--- TASK REQUIREMENTS ---
Count the lines below with the string "classDef" in them. Only the number should be given.

Stored dataset items:
────────────────
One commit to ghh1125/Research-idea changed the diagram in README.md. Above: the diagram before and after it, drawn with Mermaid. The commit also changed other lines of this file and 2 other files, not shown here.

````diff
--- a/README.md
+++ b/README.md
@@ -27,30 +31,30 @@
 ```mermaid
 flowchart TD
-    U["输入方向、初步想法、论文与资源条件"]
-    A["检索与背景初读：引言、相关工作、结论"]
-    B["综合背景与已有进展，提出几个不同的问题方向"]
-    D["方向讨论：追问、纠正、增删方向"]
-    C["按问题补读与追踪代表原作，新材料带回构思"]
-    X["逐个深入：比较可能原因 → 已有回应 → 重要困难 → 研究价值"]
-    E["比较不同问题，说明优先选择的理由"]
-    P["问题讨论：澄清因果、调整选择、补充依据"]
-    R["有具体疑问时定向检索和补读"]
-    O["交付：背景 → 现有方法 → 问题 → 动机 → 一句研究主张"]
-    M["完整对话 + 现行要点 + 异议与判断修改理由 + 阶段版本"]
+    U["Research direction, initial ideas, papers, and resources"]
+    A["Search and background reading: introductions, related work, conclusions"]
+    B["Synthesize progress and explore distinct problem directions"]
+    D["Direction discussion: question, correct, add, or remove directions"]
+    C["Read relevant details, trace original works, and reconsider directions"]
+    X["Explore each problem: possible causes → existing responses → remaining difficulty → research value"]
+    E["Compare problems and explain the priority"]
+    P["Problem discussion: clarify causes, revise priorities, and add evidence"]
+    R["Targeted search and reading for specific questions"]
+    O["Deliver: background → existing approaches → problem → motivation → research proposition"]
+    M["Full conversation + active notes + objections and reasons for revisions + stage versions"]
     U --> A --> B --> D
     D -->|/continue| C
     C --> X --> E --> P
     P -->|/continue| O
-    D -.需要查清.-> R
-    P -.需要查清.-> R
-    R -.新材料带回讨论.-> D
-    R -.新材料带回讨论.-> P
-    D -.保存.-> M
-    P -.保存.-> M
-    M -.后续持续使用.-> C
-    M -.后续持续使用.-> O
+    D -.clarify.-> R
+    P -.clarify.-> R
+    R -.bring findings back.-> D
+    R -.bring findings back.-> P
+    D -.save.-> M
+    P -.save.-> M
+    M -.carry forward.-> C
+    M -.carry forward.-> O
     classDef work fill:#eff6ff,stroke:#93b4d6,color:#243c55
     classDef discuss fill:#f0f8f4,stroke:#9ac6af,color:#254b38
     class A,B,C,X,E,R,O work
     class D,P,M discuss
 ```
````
────────────────
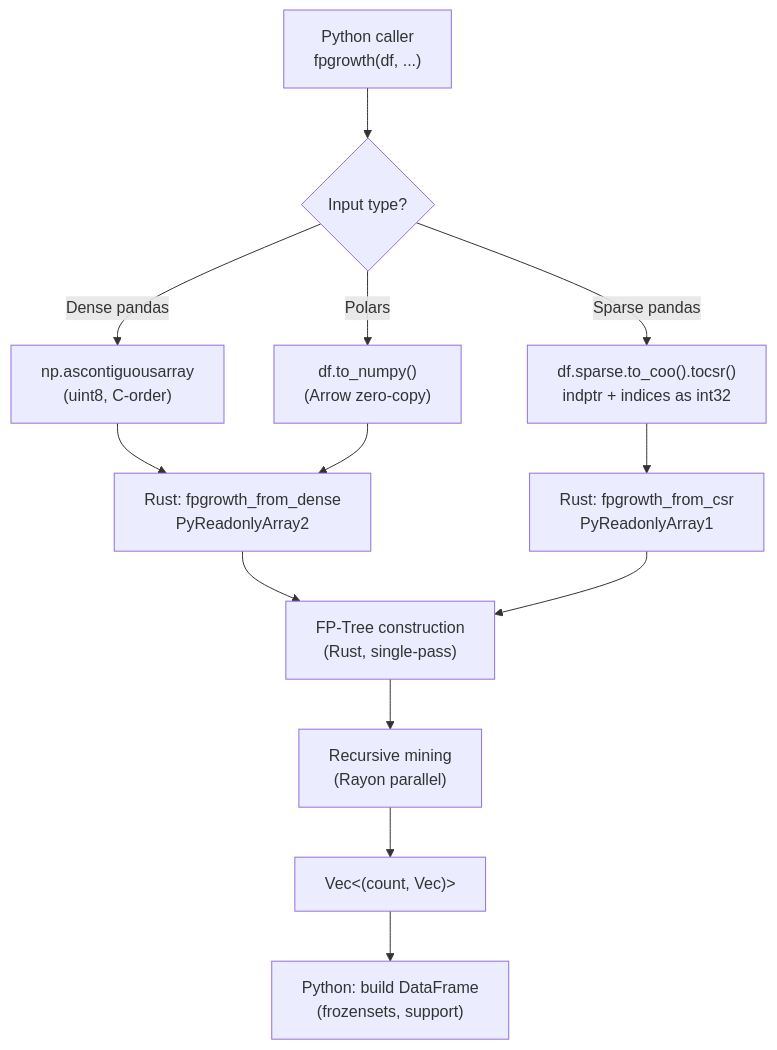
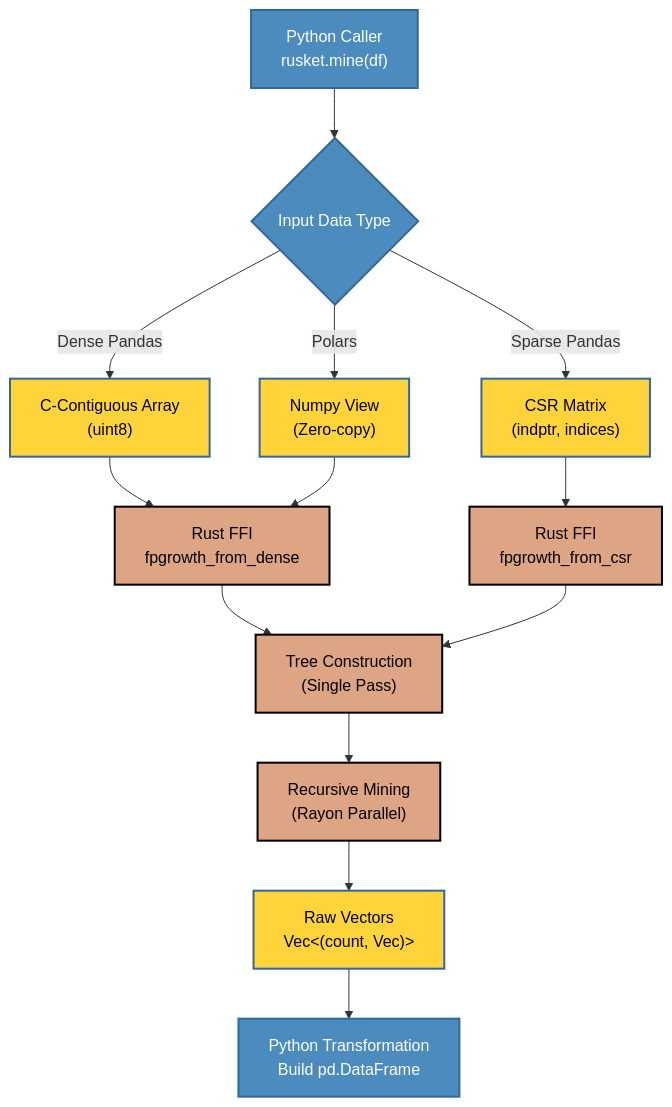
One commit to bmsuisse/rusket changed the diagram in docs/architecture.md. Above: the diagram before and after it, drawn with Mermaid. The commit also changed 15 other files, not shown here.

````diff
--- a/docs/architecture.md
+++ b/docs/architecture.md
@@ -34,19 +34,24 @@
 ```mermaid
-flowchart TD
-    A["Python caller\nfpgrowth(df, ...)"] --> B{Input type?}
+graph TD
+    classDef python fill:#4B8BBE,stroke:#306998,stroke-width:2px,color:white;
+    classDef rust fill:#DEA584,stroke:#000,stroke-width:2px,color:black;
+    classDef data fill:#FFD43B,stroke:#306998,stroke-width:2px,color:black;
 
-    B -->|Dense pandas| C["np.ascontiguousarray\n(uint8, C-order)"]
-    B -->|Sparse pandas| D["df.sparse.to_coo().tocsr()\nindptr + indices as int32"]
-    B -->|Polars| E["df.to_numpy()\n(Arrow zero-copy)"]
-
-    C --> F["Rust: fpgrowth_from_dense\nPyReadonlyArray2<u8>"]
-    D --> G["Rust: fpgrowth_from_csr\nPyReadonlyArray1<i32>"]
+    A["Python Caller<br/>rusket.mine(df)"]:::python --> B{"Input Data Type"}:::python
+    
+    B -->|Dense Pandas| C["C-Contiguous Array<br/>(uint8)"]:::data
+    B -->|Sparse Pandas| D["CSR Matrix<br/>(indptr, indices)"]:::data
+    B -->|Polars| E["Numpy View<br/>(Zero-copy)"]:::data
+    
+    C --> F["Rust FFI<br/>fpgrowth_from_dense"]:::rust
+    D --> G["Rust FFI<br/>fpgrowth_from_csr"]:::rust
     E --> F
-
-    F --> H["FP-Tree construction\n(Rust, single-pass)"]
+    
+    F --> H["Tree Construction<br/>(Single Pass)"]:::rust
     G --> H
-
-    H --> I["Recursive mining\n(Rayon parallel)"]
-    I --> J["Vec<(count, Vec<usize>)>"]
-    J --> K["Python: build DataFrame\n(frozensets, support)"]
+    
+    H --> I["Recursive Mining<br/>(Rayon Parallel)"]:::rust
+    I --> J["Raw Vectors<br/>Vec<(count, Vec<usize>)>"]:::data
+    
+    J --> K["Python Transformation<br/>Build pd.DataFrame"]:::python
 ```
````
────────────────
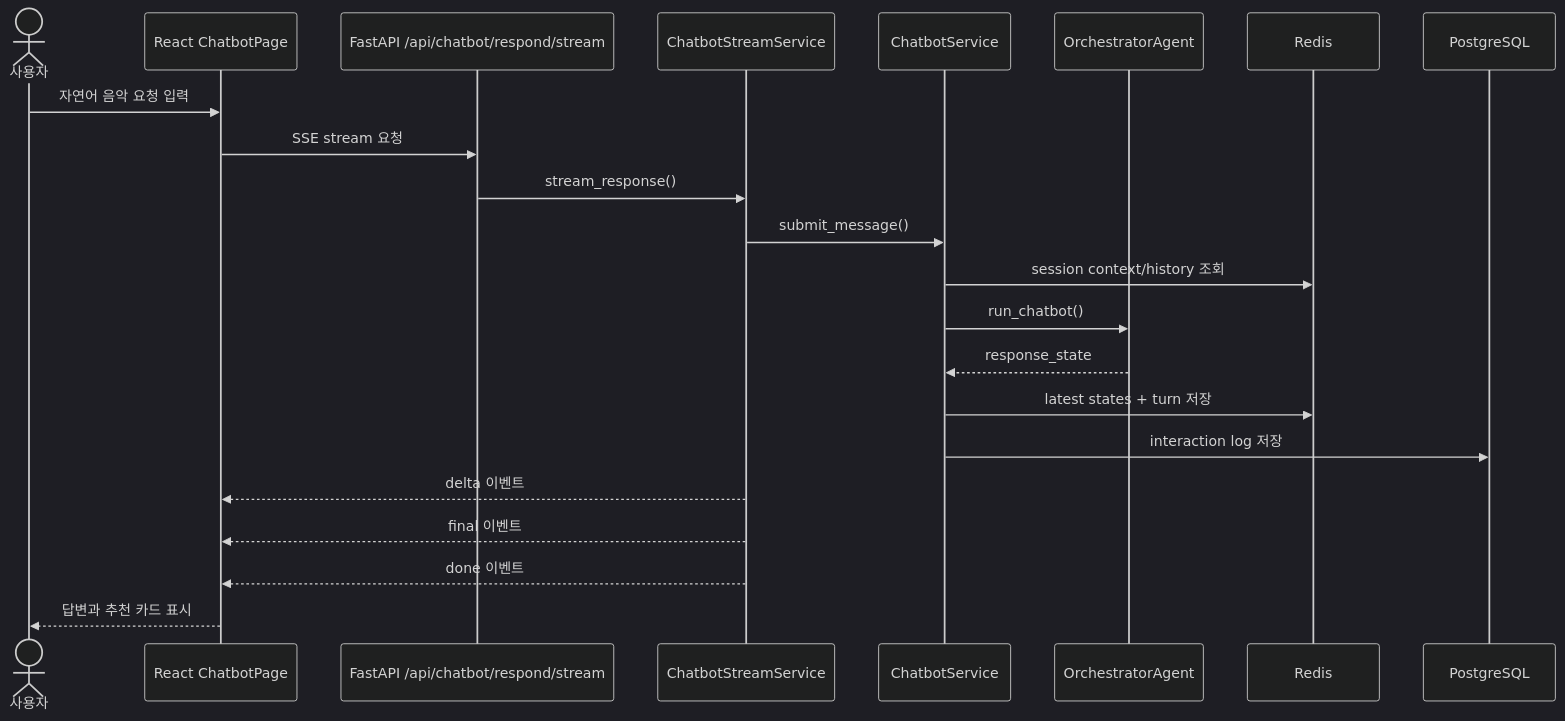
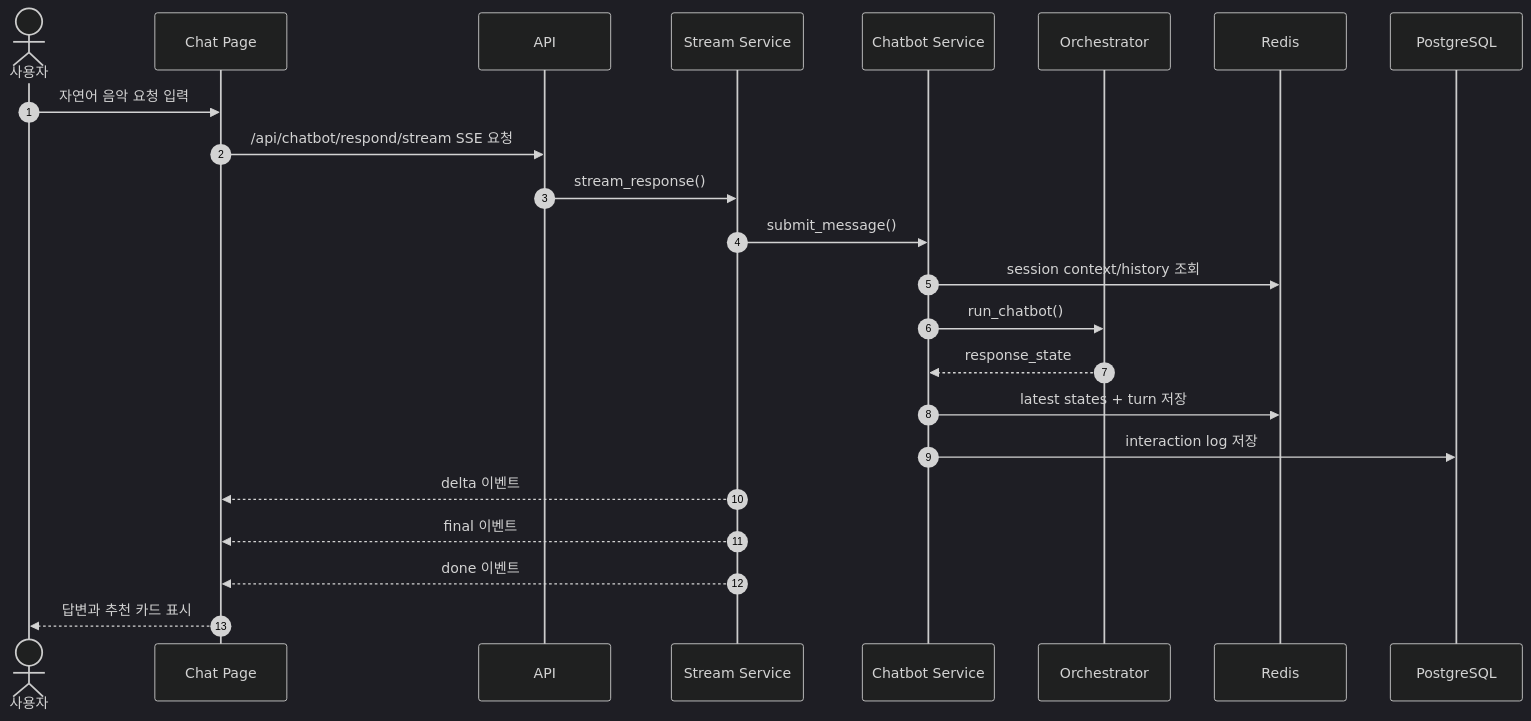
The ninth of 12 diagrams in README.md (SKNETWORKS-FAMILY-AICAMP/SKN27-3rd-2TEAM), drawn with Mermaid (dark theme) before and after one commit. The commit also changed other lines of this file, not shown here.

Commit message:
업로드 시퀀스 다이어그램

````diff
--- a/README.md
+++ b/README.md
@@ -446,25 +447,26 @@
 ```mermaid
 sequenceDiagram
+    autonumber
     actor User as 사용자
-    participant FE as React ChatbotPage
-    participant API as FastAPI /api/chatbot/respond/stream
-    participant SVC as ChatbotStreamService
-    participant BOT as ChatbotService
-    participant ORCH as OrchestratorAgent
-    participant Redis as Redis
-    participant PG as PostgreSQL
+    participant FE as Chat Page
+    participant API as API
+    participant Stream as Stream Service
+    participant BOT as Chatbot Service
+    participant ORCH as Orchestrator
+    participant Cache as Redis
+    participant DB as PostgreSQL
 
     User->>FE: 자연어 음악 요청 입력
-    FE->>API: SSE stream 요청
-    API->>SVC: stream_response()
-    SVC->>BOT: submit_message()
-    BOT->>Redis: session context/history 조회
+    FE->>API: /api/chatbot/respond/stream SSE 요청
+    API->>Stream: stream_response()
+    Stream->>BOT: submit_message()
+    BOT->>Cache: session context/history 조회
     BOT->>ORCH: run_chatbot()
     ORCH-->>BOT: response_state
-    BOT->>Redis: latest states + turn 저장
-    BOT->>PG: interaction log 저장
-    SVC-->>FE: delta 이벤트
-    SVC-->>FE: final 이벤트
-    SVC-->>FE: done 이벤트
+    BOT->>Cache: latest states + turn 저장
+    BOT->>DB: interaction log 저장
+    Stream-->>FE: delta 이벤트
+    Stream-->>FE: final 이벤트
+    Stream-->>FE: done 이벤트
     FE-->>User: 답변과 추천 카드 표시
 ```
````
────────────────
--- PROBLEM SOLUTION ---
5